I find the mindset rather fascinating. It isn't something that is unique to (nor necessarily universal among) anti-vaccine folks. Ignore and block. Shut down conversation. That seems to be a common trait among those who fervently believe in woo, pseudoscience, nonsense. Once they invest so much of themselves into their belief, it becomes easier to act as Doc Meehan did. Instead of listening to the questions and honestly thinking about them, just retreat into ignorance and the comfort of what you "know" to be true. When faced with a challenge to your beliefs, or even with the potential for a challenge should the conversation get that far, it's much easier to simply avoid the impending cognitive dissonance completely than to face it and think critically.
While it seems to be more common among believers in pseudoscience, I have seen it pop up among fellow skeptics from time to time (though usually skeptics give up after making at least an attempt at dialogue). And that is understandable. We don't like to have our beliefs questioned. It's uncomfortable. It can feel like we are being attacked or judged. We take it personally. The more invested we are in the beliefs, the more it can feel like someone that questions those beliefs is out to get us.
It's important to remember that maybe, just maybe, that person that is disagreeing with you is actually interested in talking, in understanding where you're coming from.
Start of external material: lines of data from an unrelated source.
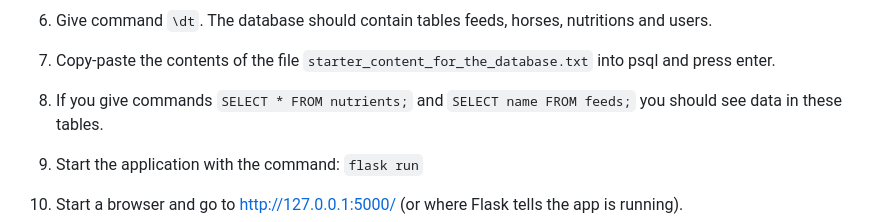
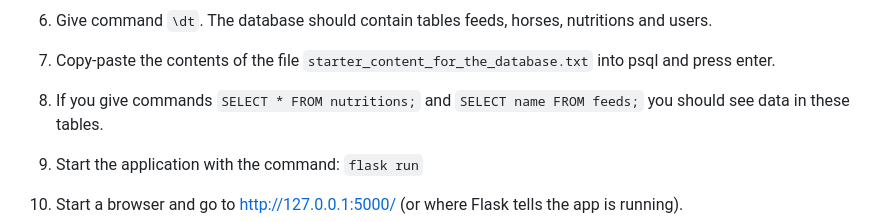
Before and after one commit to SaijaGit/horsefeedplanner, a Markdown page: README.md, the part around the change. Drawn GitHub-style.

````diff
--- a/README.md
+++ b/README.md
@@ -117,7 +117,7 @@ Administrators can remove user accounts and modify default feed information and
 1. Copy-paste the contents of the file ```starter_content_for_the_database.txt``` into psql and press enter.
 
 1. If you give commands
-   ```SELECT * FROM nutrients;```
+   ```SELECT * FROM nutritions;```
    and
    ```SELECT name FROM feeds;```
 you should see data in these tables.
````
Give it a chance. You might find that something you strongly believe is wrong. And then you'll have the opportunity to increase your understanding. That's why I do it, to test myself and expand my knowledge, to make myself better.
How about you? Have you ever found yourself in that situation, on either side of the conversation? What did you do? Why?